2007-08 Edmonton Oilers, -5.1 shots per game. Ah yes, this team. A 41-35-6 record is amazing in this context. How did they do it? Well, since it's the Oilers we kind of already know. It was with a stupid-good shootout record, Mathieu Garon leading the league in PK save percentage, a league best 25-8-6 record in one-goal games and 10%+ shooting percentages from Hemsky, Brodziak, Penner, Gilbert, Pisani, Horcoff, Cogliano and Glencross. so if we can just do all of those things we'll be good for... 9th in the Conference and 19th overall! Yeah! How lucky is Kevin Lowe that Brian Burke didn't get a lottery pick? Yikes.
Aside: people that blame Kevin Lowe for passing on Curtis Glencross at 1.2M over three years should give their head a shake. His breakout season in the minors came at age 24 and that beauty run of 13 points, +5 in 26 games as an Oiler came with a shooting percentage of 22%. He was a big physical player and I wish they would've kept him knowing what we know now but if the Oilers had signed him and he turned into Scott Fraser there would have been all kinds of lamenting overpaying another fourth line caliber player to too much money and term.
2006-07 Boston Bruins, -4.6 shots per game. You'd think that as the numbers got better we'd be hitting on some better clubs. This Boston team posted a record of 35-41-6 for a total of 76 points, good for 13th in the Conference and 23rd overall. This is the worst kind of bad team since you don't even get a top end draft pick (they took Zach Hamill). They probably deserved to be worse but this was the year that the Smyth-less Oilers played the last twenty games (and that team didn't even make this list).
2008-09 Atlanta Thrashers, -4.6 shots per game. Seriously guys, fire Don Waddell. With a record of 35-41-6 and 76 points this Thrashers team is remarkably similar to the Bruins of 2006-07. They won a tonne of games over the last month and a half of the season (seriously) to push themselves up to 13th in the Conference and 27th overall. Apparently the West had fewer terrible teams in 2008-09 than in 2006-07. It would've taken a lot of losing to fall into Hedman territory but hey, at least Evander Kane isn't Zach Hamill.

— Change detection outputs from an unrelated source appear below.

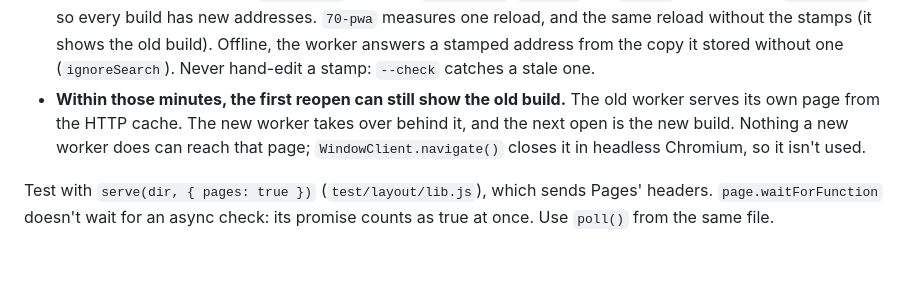
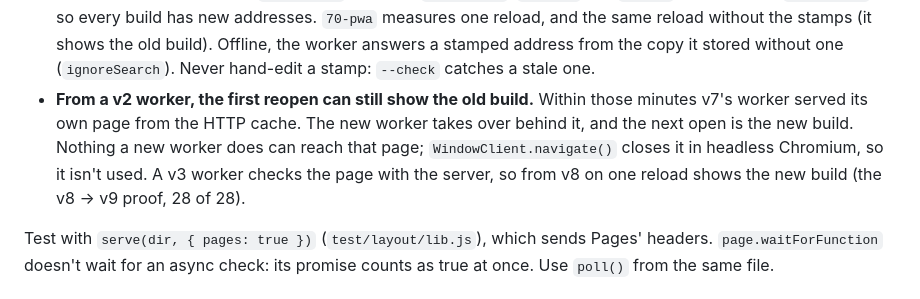
Before and after one commit to ASIMKARD/Absolute, a Markdown page: CLAUDE.md, the part around the change. Rendered like a GitHub page; blank space fills up the shorter version.

```diff
--- a/CLAUDE.md
+++ b/CLAUDE.md
@@ -270,11 +270,12 @@ consequences, and a test server that sends `no-store` had hidden all of them:
   and the same reload without the stamps (it shows the old build). Offline, the
   worker answers a stamped address from the copy it stored without one
   (`ignoreSearch`). Never hand-edit a stamp: `--check` catches a stale one.
-- **Within those minutes, the first reopen can still show the old build.** The
-  old worker serves its own page from the HTTP cache. The new worker takes over
-  behind it, and the next open is the new build. Nothing a new worker does can
-  reach that page; `WindowClient.navigate()` closes it in headless Chromium, so
-  it isn't used.
+- **From a v2 worker, the first reopen can still show the old build.** Within
+  those minutes v7's worker served its own page from the HTTP cache. The new
+  worker takes over behind it, and the next open is the new build. Nothing a new
+  worker does can reach that page; `WindowClient.navigate()` closes it in headless
+  Chromium, so it isn't used. A v3 worker checks the page with the server, so
+  from v8 on one reload shows the new build (the v8 → v9 proof, 28 of 28).
 
 Test with `serve(dir, { pages: true })` (`test/layout/lib.js`), which sends
 Pages' headers. `page.waitForFunction` doesn't wait for an async check: its
```
Also changed, not shown: PROGRESS.md (+13 -1 lines).
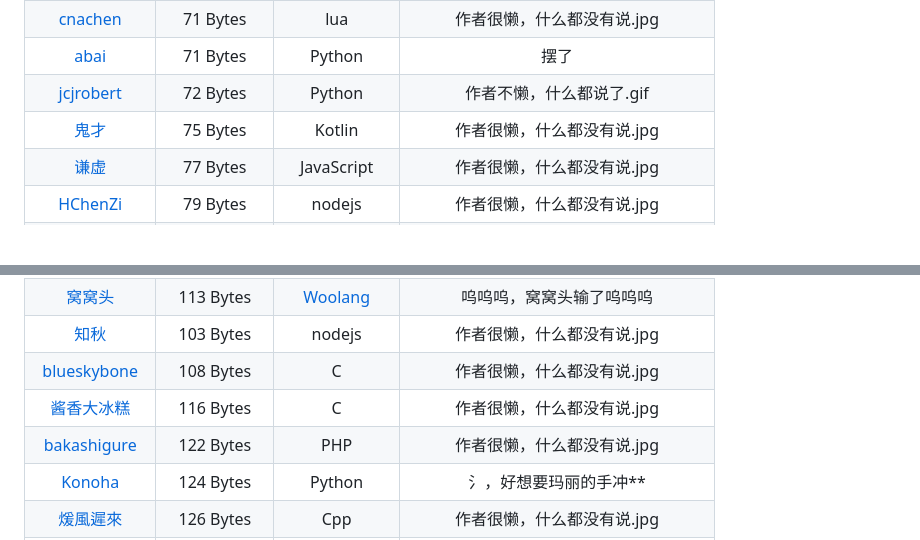
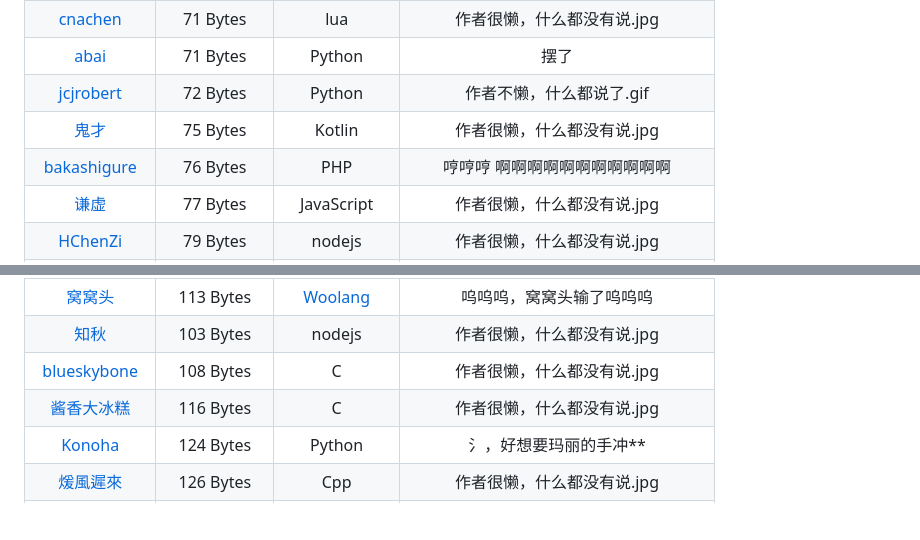
Before and after one commit to InvoluteHell/NineNineTable, a Markdown page: README.md, 2 parts joined by grey strips. Drawn GitHub-style; blank space fills up the shorter version.

Commit message:
update my php result

```diff
--- a/README.md
+++ b/README.md
@@ -32,6 +32,7 @@
 | [abai](abai)                                                  | 71 Bytes  | Python          | 摆了 |
 | [jcjrobert](jcjrobert)                                        | 72 Bytes  | Python          | 作者不懒，什么都说了.gif |
 | [鬼才](鬼才)                                                   |  75 Bytes | Kotlin          | 作者很懒，什么都没有说.jpg  |
+| [bakashigure](bakashigure)                                    | 76 Bytes   | PHP             | 哼哼哼 啊啊啊啊啊啊啊啊啊啊啊 |
 | [谦虚](谦虚)                                          |  77 Bytes  | JavaScript          | 作者很懒，什么都没有说.jpg |
 | [HChenZi](HChenZi)                                            |  79 Bytes  | nodejs         | 作者很懒，什么都没有说.jpg |
 | [uye](uye)                                                    |  80 Bytes  | Python         | 作者很懒，什么都没有说.jpg |
@@ -46,7 +47,6 @@
 | [知秋](知秋)                                                  |  103 Bytes  | nodejs          | 作者很懒，什么都没有说.jpg |
 | [blueskybone](blueskybone)                                         |  108 Bytes  | C               | 作者很懒，什么都没有说.jpg |
 | [酱香大冰糕](酱香大冰糕)                                         |  116 Bytes  | C               | 作者很懒，什么都没有说.jpg |
-| [bakashigure](bakashigure)                                    | 122 Bytes   | PHP             | 作者很懒，什么都没有说.jpg |
 | [Konoha](Konoha)                                              | 124 Bytes | Python            | 氵，好想要玛丽的手冲** |
 | [煖風遲來](煖風遲來)                                           |  126 Bytes  | Cpp             | 作者很懒，什么都没有说.jpg |
 | [cola](cola)                                                 |  144 Bytes  | C                | 带带萌新，大佬捞捞 |
```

So there you have it. No one is good. They all suck. Only three out of the ten teams drafted higher than 6th overall. And these teams all have a better outshooting record than the Oilers so far this season. What would the Oilers need to do to get to -4.5 on the season? Nothing outstanding really. To make it to a shot differential of -4.5 on the year, the Oilers just need to have a -3.5 shot differential from now until the end of the regular season. That seems possible. To get back to even? They'd need to outshoot their opposition by 2.0 shots per game from now until the end of the year... I think I'll stick with the first goal.

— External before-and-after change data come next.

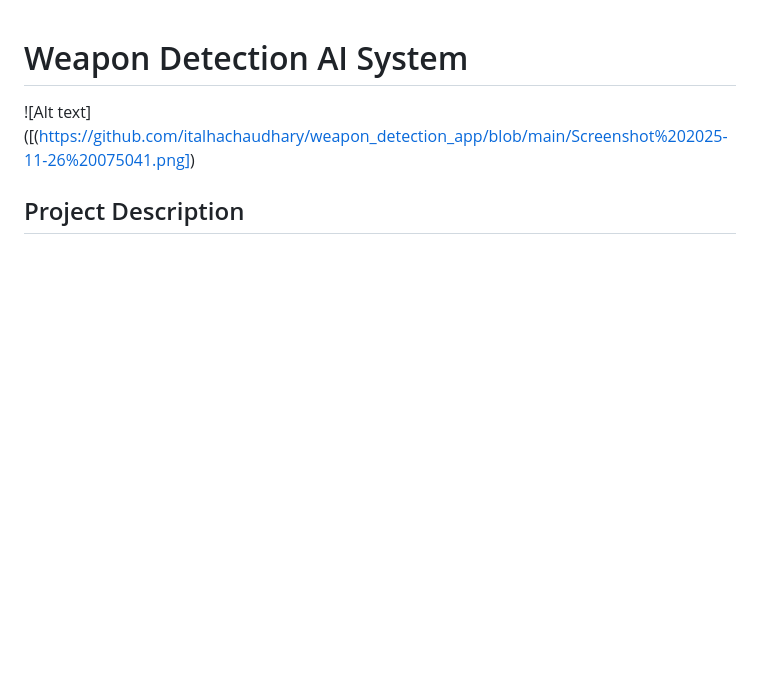
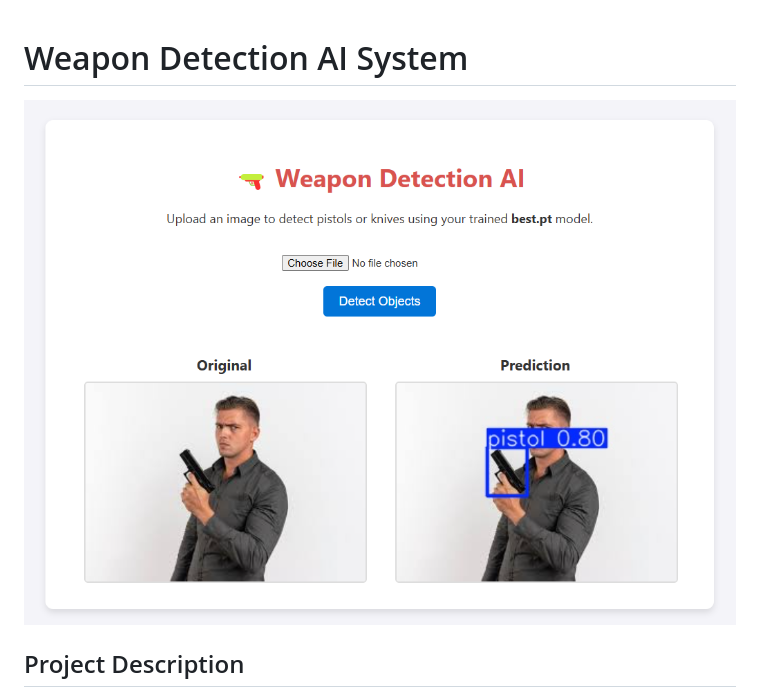
Before and after one commit to italhachaudhary/weapon_detection_app, a Markdown page: README.md, the part around the change. Rendered like a GitHub page; blank space fills up the shorter version.

Commit message:
Update README with project details and demo image

```diff
--- a/README.md
+++ b/README.md
@@ -1,5 +1,6 @@
 # Weapon Detection AI System
- ![Alt text]([(https://github.com/italhachaudhary/weapon_detection_app/blob/main/Screenshot%202025-11-26%20075041.png])
+
+![Weapon Detection System Demo](https://github.com/italhachaudhary/weapon_detection_app/blob/main/Screenshot%202025-11-26%20075041.png?raw=true)
 
 ## Project Description
 The **Weapon Detection AI System** is a specialized computer vision application designed to enhance security and safety measures by automating the identification of dangerous objects—specifically **pistols** and **knives**. This project leverages the power of Deep Learning to perform accurate object detection, providing a technological solution for surveillance analysis and threat assessment.
```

Which do you think is more likely?
Both Khabibulin and Deslauriers are in the top five in Sv % (1 vote)
One of Khabibulin or Deslauriers leads the league in PK Sv % (6 votes)
The Oilers have at least eight regulars shoot 10% or better (3 votes)

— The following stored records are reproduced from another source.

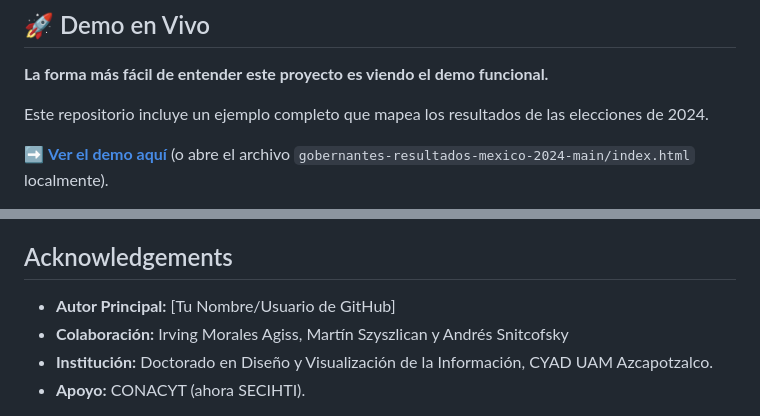
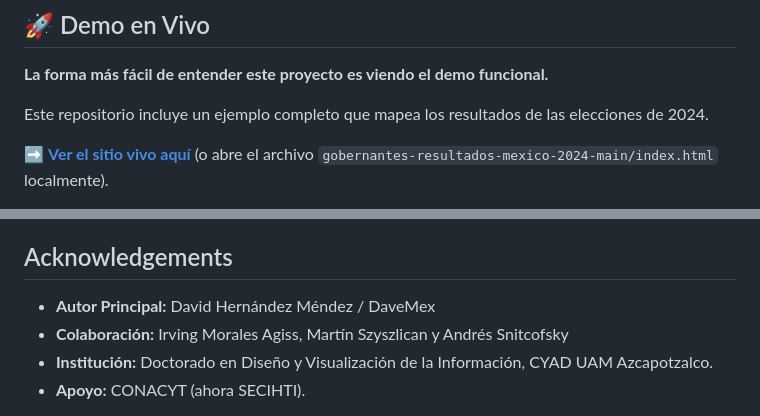
Before and after one commit to DaveMex/Cartogram_Mexico, a Markdown page: README.md, 2 parts joined by grey strips. Drawn GitHub-style.

Commit message:
Revise demo link and update author details
Updated demo link and author information in README.

```diff
--- a/README.md
+++ b/README.md
@@ -12,5 +12,5 @@ Este proyecto es el resultado de una investigación de posgrado en el **Doctorad
 
 Este repositorio incluye un ejemplo completo que mapea los resultados de las elecciones de 2024.
 
-➡️ **[Ver el demo aquí](https://davemex.github.io/Cartogram_Mexico/gobernantes-resultados-mexico-2024-main/index.html)** (o abre el archivo `gobernantes-resultados-mexico-2024-main/index.html` localmente).
+➡️ **[Ver el sitio vivo aquí](https://abrimos.info/gobernantes-resultados-mexico-2024/)** (o abre el archivo `gobernantes-resultados-mexico-2024-main/index.html` localmente).
 
@@ -167,7 +167,7 @@ Se solicita amablemente **dar crédito al origen del proyecto** al utilizarlo.
 
 ## Acknowledgements
 
-- **Autor Principal:** [Tu Nombre/Usuario de GitHub]
+- **Autor Principal:** David Hernández Méndez / DaveMex
 - **Colaboración:** Irving Morales Agiss, Martín Szyszlican y Andrés Snitcofsky
 - **Institución:** Doctorado en Diseño y Visualización de la Información, CYAD UAM Azcapotzalco.
 - **Apoyo:** CONACYT (ahora SECIHTI).
```
Also changed, not shown: other parts of README.md (+5 -1 lines).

The Oilers have the best one-goal-game record in the league (1 vote)
Even granting one of the above, the Oilers miss the playoffs (59 votes)
70 total votes